*Task instructions*.
Report every line of the records beneath this task that holds the string "sentence".

(Supplied records Opens)

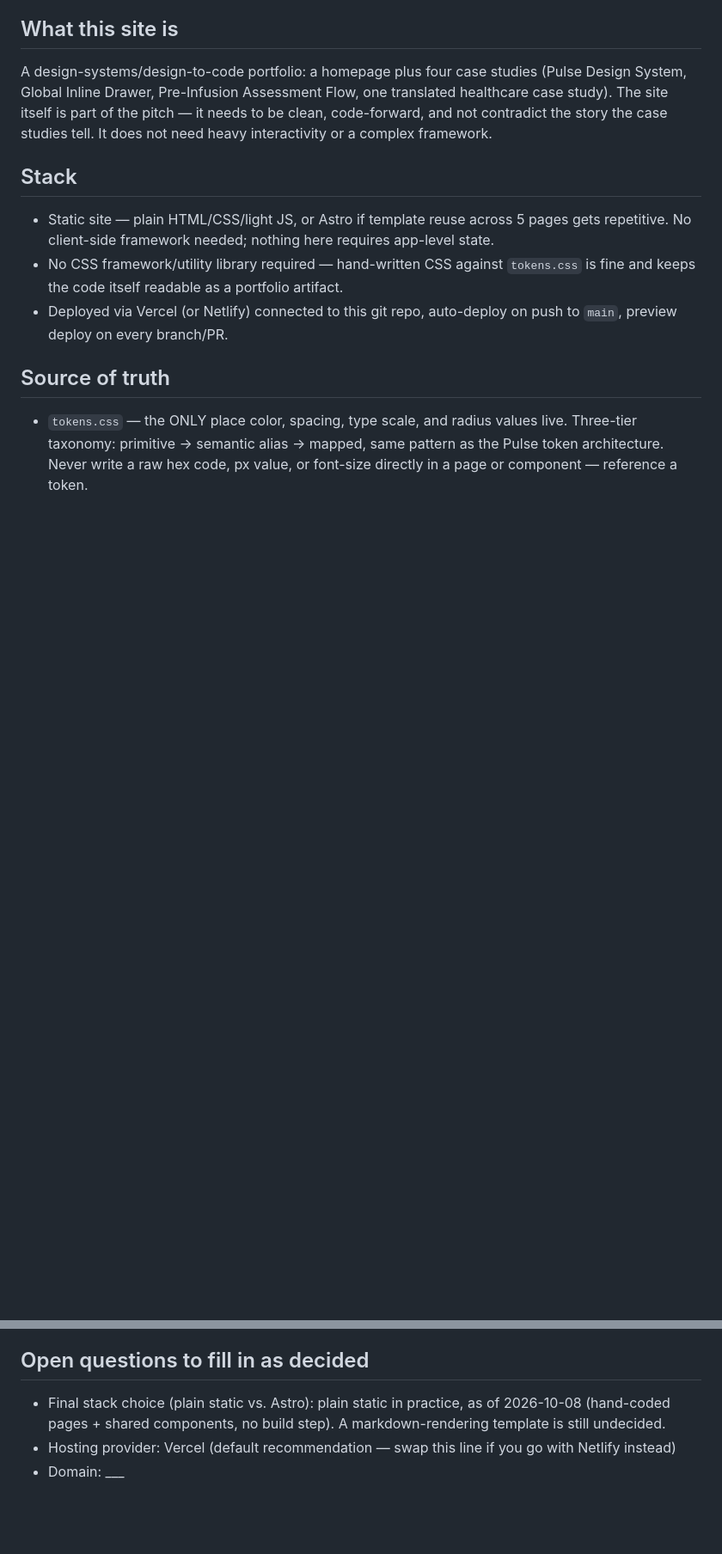
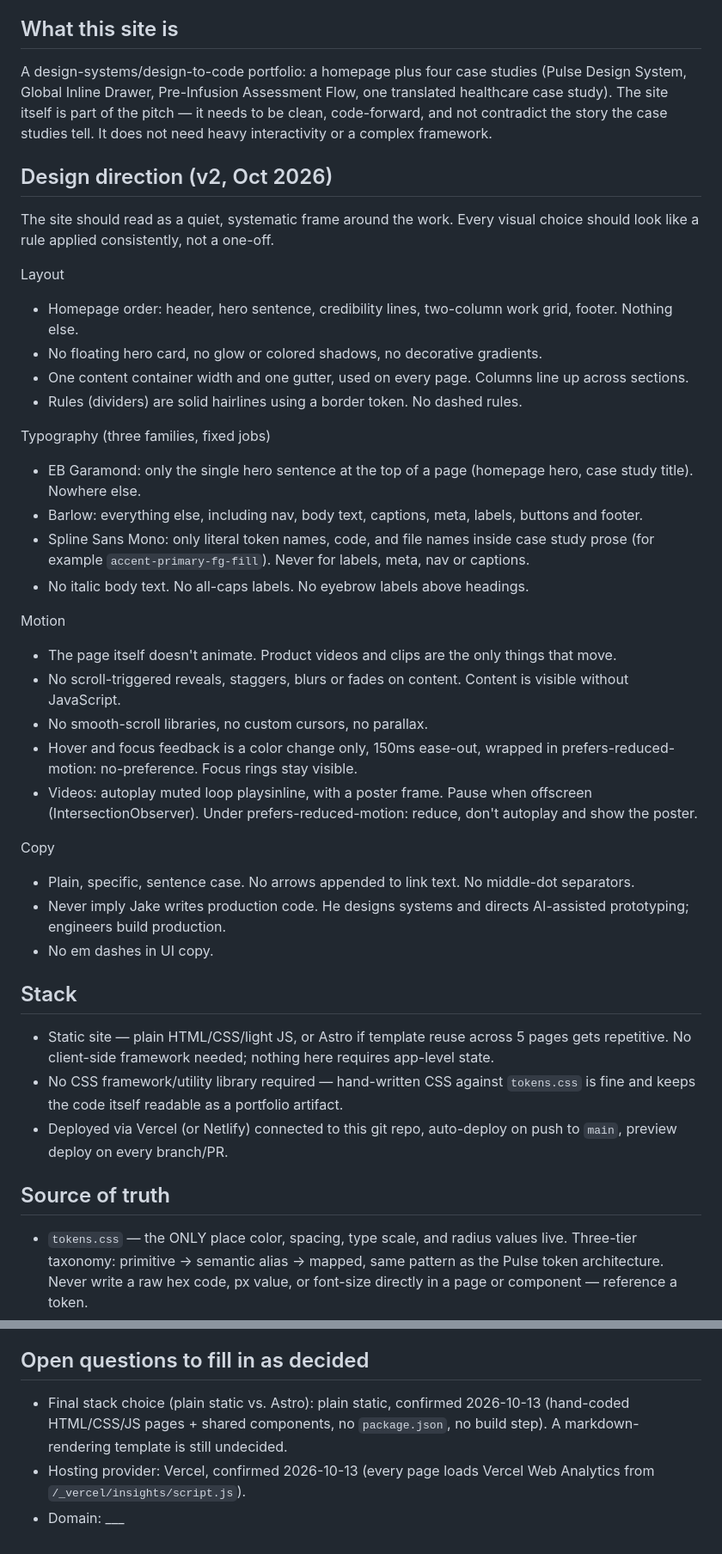
Before and after one commit to jakesilby/portfolio-site, a Markdown page: CLAUDE.md, 2 parts joined by grey strips. Shown at 86% size. Drawn GitHub-style; blank space fills up the shorter version.

Commit message:
docs: add v2 design direction to CLAUDE.md
Co-Authored-By: Claude Opus 5.5 <noreply@anthropic.com>

```diff
--- a/CLAUDE.md
+++ b/CLAUDE.md
@@ -5,6 +5,34 @@ Read this (along with `tokens.css`) at the start of every Claude Code session on
 ## What this site is
 
 A design-systems/design-to-code portfolio: a homepage plus four case studies (Pulse Design System, Global Inline Drawer, Pre-Infusion Assessment Flow, one translated healthcare case study). The site itself is part of the pitch — it needs to be clean, code-forward, and not contradict the story the case studies tell. It does not need heavy interactivity or a complex framework.
+
+## Design direction (v2, Oct 2026)
+
+The site should read as a quiet, systematic frame around the work. Every visual choice should look like a rule applied consistently, not a one-off.
+
+Layout
+- Homepage order: header, hero sentence, credibility lines, two-column work grid, footer. Nothing else.
+- No floating hero card, no glow or colored shadows, no decorative gradients.
+- One content container width and one gutter, used on every page. Columns line up across sections.
+- Rules (dividers) are solid hairlines using a border token. No dashed rules.
+
+Typography (three families, fixed jobs)
+- EB Garamond: only the single hero sentence at the top of a page (homepage hero, case study title). Nowhere else.
+- Barlow: everything else, including nav, body text, captions, meta, labels, buttons and footer.
+- Spline Sans Mono: only literal token names, code, and file names inside case study prose (for example `accent-primary-fg-fill`). Never for labels, meta, nav or captions.
+- No italic body text. No all-caps labels. No eyebrow labels above headings.
+
+Motion
+- The page itself doesn't animate. Product videos and clips are the only things that move.
+- No scroll-triggered reveals, staggers, blurs or fades on content. Content is visible without JavaScript.
+- No smooth-scroll libraries, no custom cursors, no parallax.
+- Hover and focus feedback is a color change only, 150ms ease-out, wrapped in prefers-reduced-motion: no-preference. Focus rings stay visible.
+- Videos: autoplay muted loop playsinline, with a poster frame. Pause when offscreen (IntersectionObserver). Under prefers-reduced-motion: reduce, don't autoplay and show the poster.
+
+Copy
+- Plain, specific, sentence case. No arrows appended to link text. No middle-dot separators.
+- Never imply Jake writes production code. He designs systems and directs AI-assisted prototyping; engineers build production.
+- No em dashes in UI copy.
 
 ## Stack
 
@@ -82,6 +110,6 @@ Every `[VISUAL]` note in a case study draft carries a tag: STATIC, CLIP, or LIVE
 
 ## Open questions to fill in as decided
 
-- Final stack choice (plain static vs. Astro): plain static in practice, as of 2026-10-08 (hand-coded pages + shared components, no build step). A markdown-rendering template is still undecided.
-- Hosting provider: Vercel (default recommendation — swap this line if you go with Netlify instead)
+- Final stack choice (plain static vs. Astro): plain static, confirmed 2026-10-13 (hand-coded HTML/CSS/JS pages + shared components, no `package.json`, no build step). A markdown-rendering template is still undecided.
+- Hosting provider: Vercel, confirmed 2026-10-13 (every page loads Vercel Web Analytics from `/_vercel/insights/script.js`).
 - Domain: ___
```
Also changed, not shown: other parts of CLAUDE.md (+1 -1 lines).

(Supplied records Closes)

*Result of the exercise*.
+- Homepage order: header, hero sentence, credibility lines, two-column work grid, footer. Nothing else.
+- EB Garamond: only the single hero sentence at the top of a page (homepage hero, case study title). Nowhere else.
+- Plain, specific, sentence case. No arrows appended to link text. No middle-dot separators.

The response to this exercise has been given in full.